--- SOURCE MATERIAL Enclosed Below ---

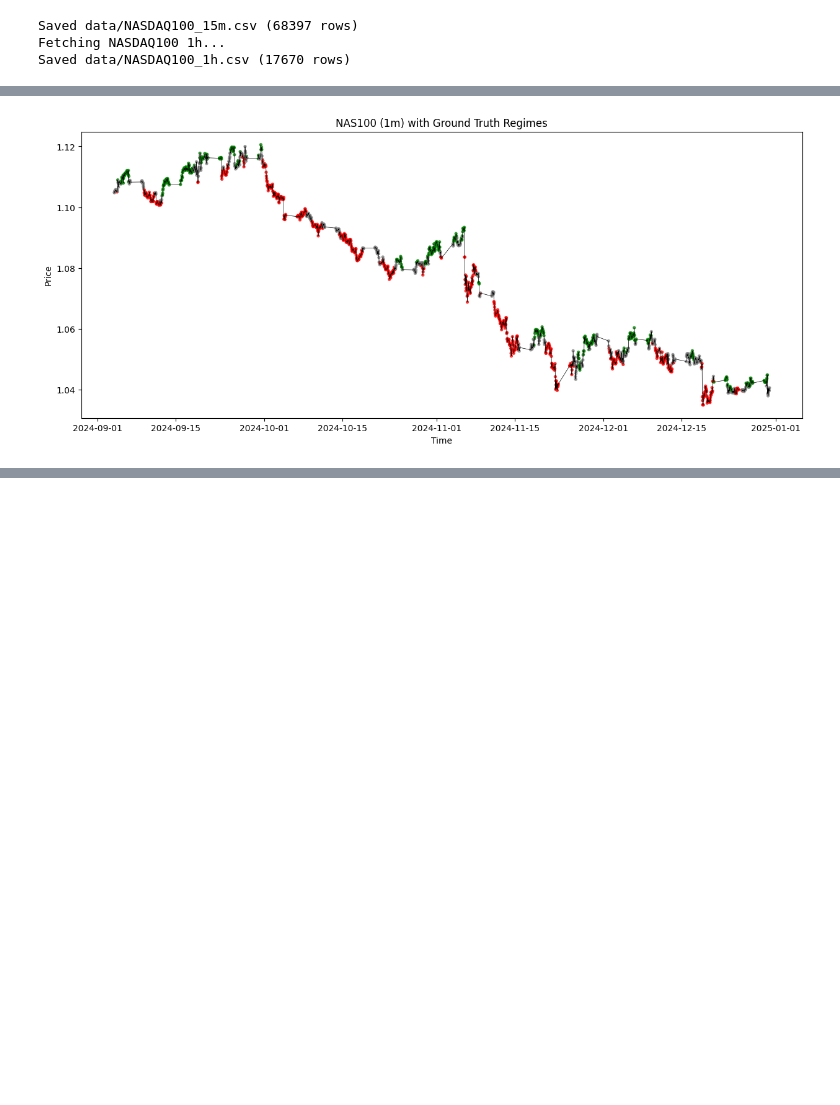
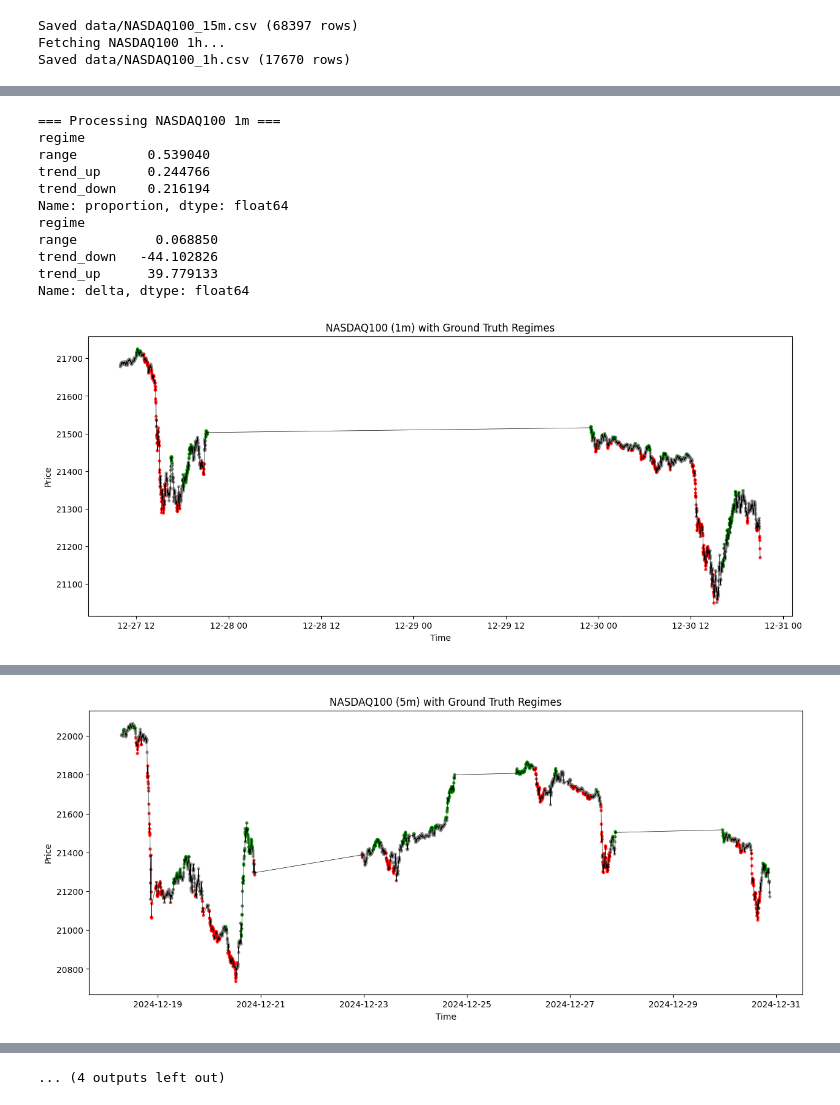
Before and after one commit to ErickNgumo/range_detection, a Jupyter notebook: target_label.ipynb, the cells around one changed output, grey strips where cells are left out. Drawn from its saved outputs; the diff is of its cells as text; code cells hidden in the pictures; blank space fills up the shorter version.

Commit message:
Code organized, Viewing of different assets, timeframes and summaries available

```diff
--- a/target_label.ipynb
+++ b/target_label.ipynb
@@ -176 +195,16 @@ Saved data/NASDAQ100_1h.csv (17670 rows)
+# %%
+import pandas as pd
+import numpy as np
+import os
+import matplotlib.pyplot as plt
+
+symbols = ['NASDAQ100', 'EURUSD']
+timeframes = ['1m', '5m', '15m', '1h']
+
+data_dir = "data/" #folder containing raw CSVs
+output_dir = "labeled_data/" #folder for saving saving labeled CSVs
+os.makedirs(output_dir, exist_ok=True)
+
+window = 50 #rolling window size
+k = 0.5 #threshold multiplier
 # %%
@@ -280,18 +234,50 @@ df.tail(50)
 # %%
-import matplotlib.pyplot as plt
+results = {}
 
-# pick a subset (for example last 2000 points)
-sample = df.tail(2000)
+for symbol in symbols:
+    for tf in timeframes:
+        input_file = f"{data_dir}{symbol}_{tf}.csv"
+        output_file = f"{output_dir}{symbol}_{tf}_labeled.csv"
 
-colors = {'trend_up': 'green', 'trend_down': 'red', 'range': 'gray'}
+        print(f"\n=== Processing {symbol} {tf} ===")
+        try:
+            df = pd.read_csv(input_file, parse_dates=['timestamp'], index_col='timestamp')
+            df = label_regimes(df, window, k)
+            df.to_csv(output_file)
 
-plt.figure(figsize=(15,6))
-plt.scatter(sample.index, sample['close'],
-            c=sample['regime'].map(colors), s=8, alpha=0.7)
-plt.plot(sample['close'], color='black', linewidth=0.5)
-plt.title("NAS100 (1m) with Ground Truth Regimes")
-plt.xlabel("Time")
-plt.ylabel("Price")
-plt.show()
+            counts = df['regime'].value_counts(normalize=True).rename("proportion")
+            mean_delta = df.groupby('regime')['delta'].mean()
+
+            results[(symbol,tf)] = {'df':df, 'counts': counts, 'mean_delta': mean_delta}
+
+            print(counts)
+            print(mean_delta)
+
+            #visualization
+            sample = df.tail(2000)
+            colors = {'trend_up': 'green', 'trend_down': 'red', 'range': 'gray'}
+
+            plt.figure(figsize=(15,6))
+            plt.scatter(sample.index, sample['close'],
+                        c=sample['regime'].map(colors), s=8, alpha=0.7)
+            plt.plot(sample['close'], color='black', linewidth=0.5)
+            plt.title(f"{symbol} ({tf}) with Ground Truth Regimes")
+            plt.xlabel("Time")
+            plt.ylabel("Price")
+            plt.show()
+
+        except Exception as e:
+            print(f"Error processing {symbol} {tf}: {e}")
 # %% [output]
+=== Processing NASDAQ100 1m ===
+regime
+range         0.539040
+trend_up      0.244766
+trend_down    0.216194
+Name: proportion, dtype: float64
+regime
+range          0.068850
+trend_down   -44.102826
+trend_up      39.779133
+Name: delta, dtype: float64
-[figure, old version]
+[figure, new version]
@@ -297,0 +295 @@ plt.show()
+[figure, added]
@@ -297,0 +344 @@ plt.show()
+... (4 outputs left out)
```
Also changed, not shown: parts of 9 cells of this notebook.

--- End of Enclosed SOURCE MATERIAL ---

__PROMPT__.
Working through the records, copy each line in which the word "import" appears.

__TASK OUTPUT__.
+import pandas as pd
+import numpy as np
+import os
+import matplotlib.pyplot as plt
-import matplotlib.pyplot as plt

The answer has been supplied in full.